Formulating good research questions is a critical first step in planning an effective field test program (e.g., the list of required sensors and their placement around the house cannot be determined without the appropriate research questions). When drafting research questions, begin with the big picture. What are you trying to accomplish in the project at hand? The research question should flow from a clear project objective. Next, clearly define the areas that need to be addressed and determine why they need to be addressed. This process should include both research questions and hypothesized outcomes.
Research questions should be clear, specific, and structured in such a way that the outcome of the research can be more broadly valuable than simply addressing the particular range of conditions covered in the test. Questions that can be answered with "yes" or "no" and questions very narrow in scope (e.g., What is the temperature in the wall?) are unacceptable research questions.
Research Question Examples
Below are some examples of possible research questions.
Poor Question: What is the annual energy use of the heat pump?
Better Question: What is the installed efficiency of the heat pump in an occupied home, and how does the performance vary under a range of operating conditions?
Poor Question: What is the duct leakage?
Better Question: What is the net increase in air change rate when the air handler is operated in cooling mode?

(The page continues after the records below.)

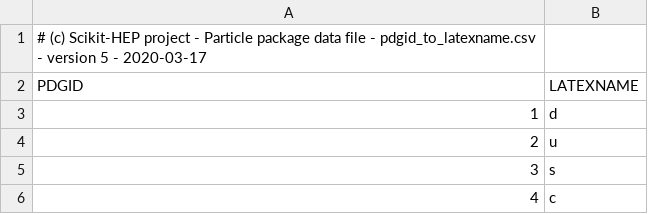
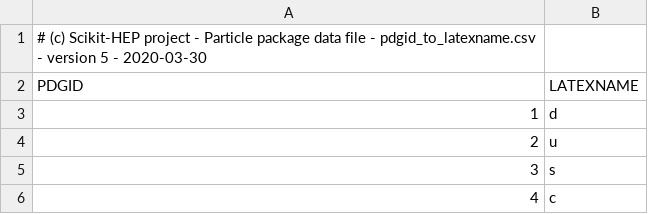
Before and after one commit to scikit-hep/particle, a CSV file: particle/data/pdgid_to_latexname.csv, drawn as a sheet; only a part is shown.

Commit message:
Addition of information on nuclei (#231)
* Particle - minor updates to deal with nuclei

* Fix logic bug. Speeds up load_table by > 10x!

* Add CSV file for nuclei

* Update other CSV file accordingly

* Particle tests updated accordingly

* Update tests/particle/test_generation.py

* Fix a typo and doctests

* Fix file name in header of nuclei2020.csv

* Fix forgotten test update

* Annoying complication to please Python 2

* Make sure nucleus names are nicely displayed in HTML

* CHANGELOG updated since 0.9.2

* make sure the PDGID functions deal properly with nuclei

* CHANGELOG update

* pre-commit: allow larger files to be committed

* Deal with feedback

```diff
--- a/particle/data/pdgid_to_latexname.csv
+++ b/particle/data/pdgid_to_latexname.csv
@@ -1,2 +1,2 @@
-# (c) Scikit-HEP project - Particle package data file - pdgid_to_latexname.csv - version 5 - 2020-03-17
+# (c) Scikit-HEP project - Particle package data file - pdgid_to_latexname.csv - version 5 - 2020-03-30
 PDGID,LATEXNAME
```
Also changed, not shown: particle/data/pdgid_to_pythiaid.csv, 15 other files.
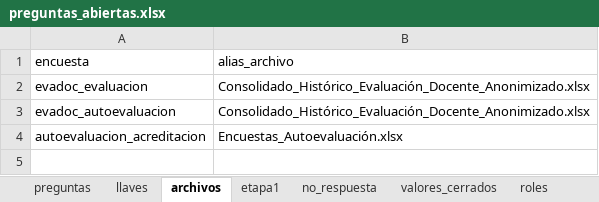
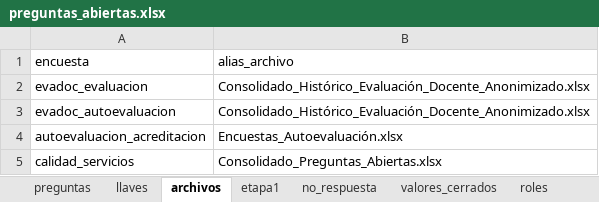
Before and after one commit to julianecheverry/capstonenlpencuestas_mine9, an Excel workbook: data/utilities/preguntas_abiertas.xlsx, sheet archivos, drawn as a sheet; values as stored, in another font and other column widths than the file's, no borders; the diff names each change by its address in the sheet, - before the commit and + after, or states it on an @@ line.

```diff
--- a/data/utilities/preguntas_abiertas.xlsx (sheet archivos)
+++ b/data/utilities/preguntas_abiertas.xlsx (sheet archivos)
+row 5: calidad_servicios | Consolidado_Preguntas_Abiertas.xlsx
```
Also changed, not shown: sheet preguntas, sheet etapa1, sheet roles, sheet no_respuesta, 4 other files.
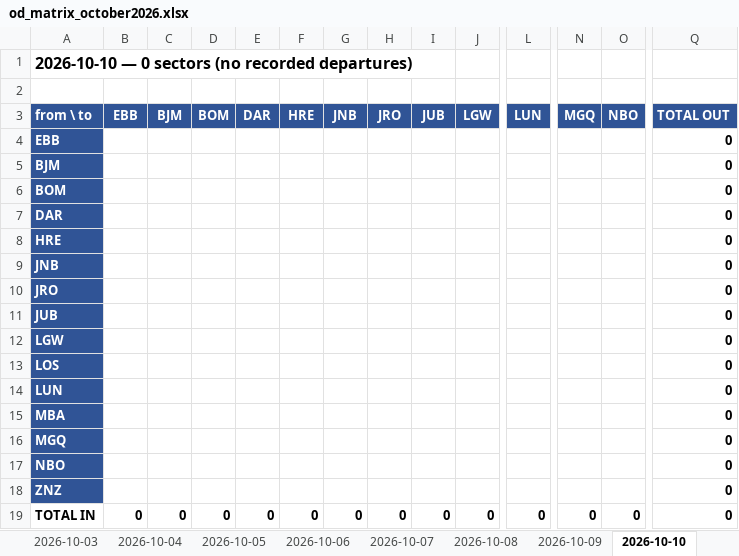
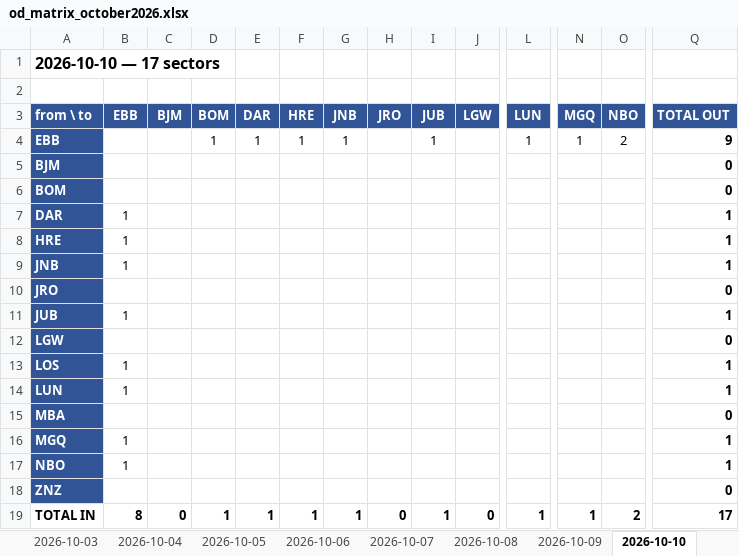
Before and after one commit to jonathanbyakagaba/FR24, an Excel workbook: UR OCTOBER 2026/od_matrix_october2026.xlsx, sheet 2026-10-10, drawn as a sheet; only a part is shown, gaps mark what is left out; values as stored, in another font and other column widths than the file's, no borders; the diff names each change by its address in the sheet, - before the commit and + after, or states it on an @@ line.

```diff
--- a/UR OCTOBER 2026/od_matrix_october2026.xlsx (sheet 2026-10-10)
+++ b/UR OCTOBER 2026/od_matrix_october2026.xlsx (sheet 2026-10-10)
-A1 (from \ to): 2026-10-10 — 0 sectors (no recorded departures)
+A1 (from \ to): 2026-10-10 — 17 sectors
-D4 (BOM): (empty)
+D4 (BOM): 1
-E4 (DAR): (empty)
+E4 (DAR): 1
-F4 (HRE): (empty)
+F4 (HRE): 1
-G4 (JNB): (empty)
+G4 (JNB): 1
-I4 (JUB): (empty)
+I4 (JUB): 1
-L4 (LUN): (empty)
+L4 (LUN): 1
-N4 (MGQ): (empty)
+N4 (MGQ): 1
-O4 (NBO): (empty)
+O4 (NBO): 2
-Q4 (TOTAL OUT): 0
+Q4 (TOTAL OUT): 9
-B7:B9 (EBB): (empty)
+B7:B9 (EBB): 1
-Q7:Q9 (TOTAL OUT): 0
+Q7:Q9 (TOTAL OUT): 1
-B11 (EBB): (empty)
+B11 (EBB): 1
-Q11 (TOTAL OUT): 0
+Q11 (TOTAL OUT): 1
-B13:B14 (EBB): (empty)
+B13:B14 (EBB): 1
-Q13:Q14 (TOTAL OUT): 0
+Q13:Q14 (TOTAL OUT): 1
-B16:B17 (EBB): (empty)
+B16:B17 (EBB): 1
-Q16:Q17 (TOTAL OUT): 0
+Q16:Q17 (TOTAL OUT): 1
-B19 (EBB): 0
+B19 (EBB): 8
-D19 (BOM): 0
+D19 (BOM): 1
-E19 (DAR): 0
+E19 (DAR): 1
-F19 (HRE): 0
+F19 (HRE): 1
-G19 (JNB): 0
+G19 (JNB): 1
-I19 (JUB): 0
+I19 (JUB): 1
-L19 (LUN): 0
+L19 (LUN): 1
-N19 (MGQ): 0
+N19 (MGQ): 1
-O19 (NBO): 0
+O19 (NBO): 2
-Q19 (TOTAL OUT): 0
+Q19 (TOTAL OUT): 17
```
Also changed, not shown: sheet tidy, sheet TOTAL, sheet 2026-10-09, sheet READ_ME, 24 other files.
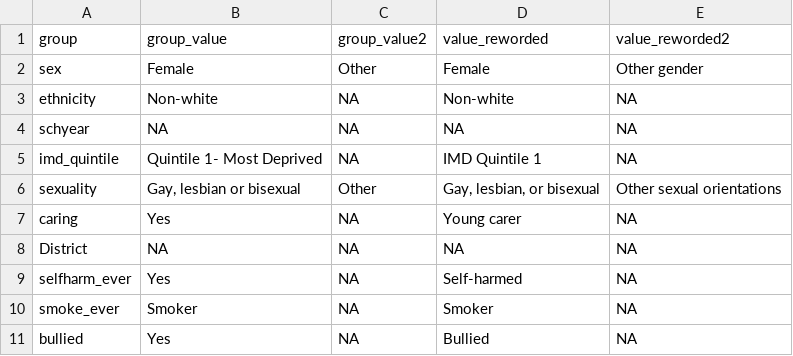
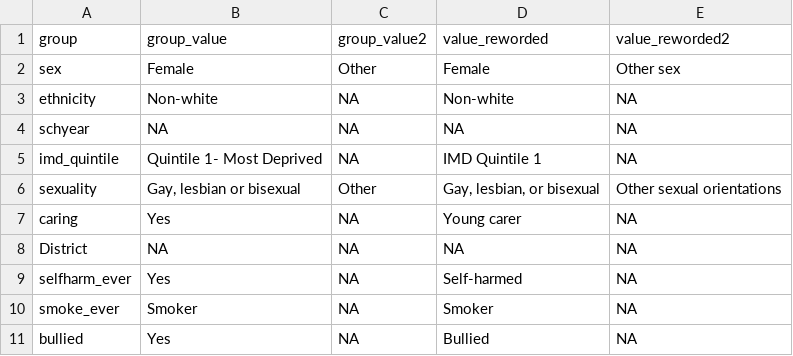
Before and after one commit to herts-phei/yphws_dashboard, a CSV file: data-raw/grp_lookup.csv, drawn as a sheet.

```diff
--- a/data-raw/grp_lookup.csv
+++ b/data-raw/grp_lookup.csv
@@ -1,3 +1,3 @@
 group,group_value,group_value2,value_reworded,value_reworded2
-sex,Female,Other,Female,Other gender
+sex,Female,Other,Female,Other sex
 ethnicity,Non-white,NA,Non-white,NA
```
Also changed, not shown: 6 other files.
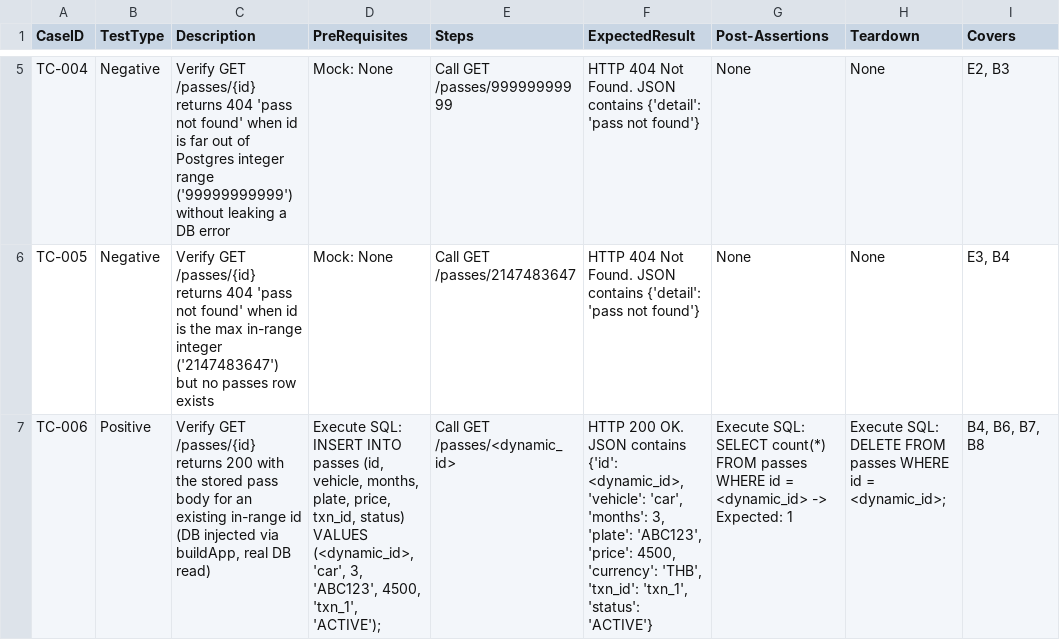
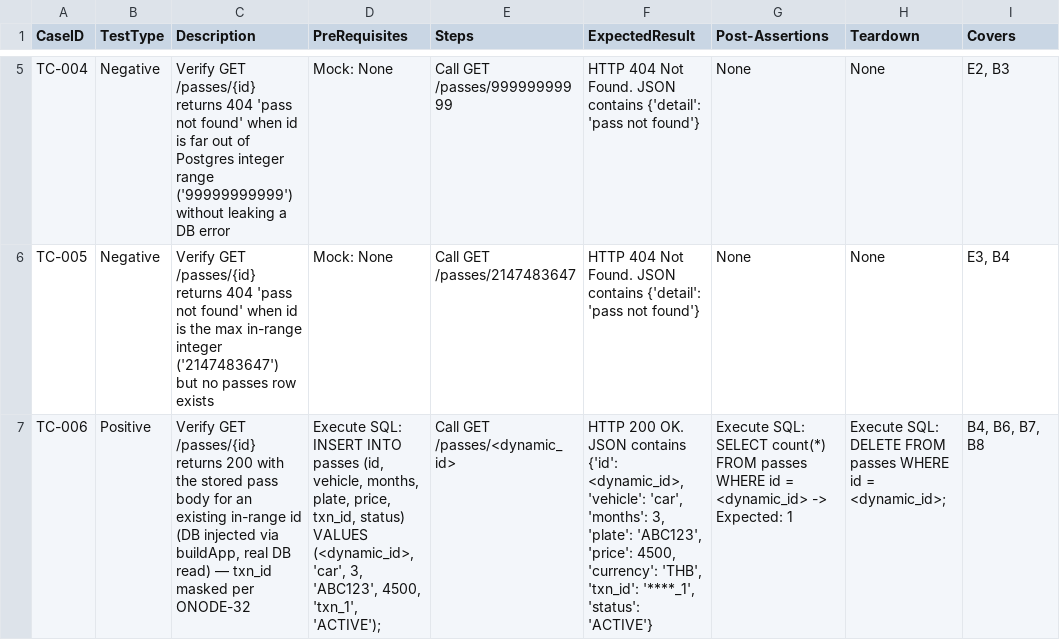
Before and after one commit to sakon779-lab/qa-automation-repo, a CSV file: test_designs/ONODE-10.csv, drawn as a sheet; only a part is shown, gaps mark what is left out; the diff names each change by its address in the sheet, - before the commit and + after, or states it on an @@ line.

Commit message:
Add test design for ONODE-10

```diff
--- a/test_designs/ONODE-10.csv
+++ b/test_designs/ONODE-10.csv
-C7 (Description): …DB read)
+C7 (Description): …DB read) — txn_id masked per ONODE-32
-F7 (ExpectedResult): …'THB', 'txn_id': 'txn_1', 'status': 'ACTIVE'}
+F7 (ExpectedResult): …'THB', 'txn_id': '****_1', 'status': 'ACTIVE'}
```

Even Better Question: What are the major sources of duct leakage, and the system performance impacts of each?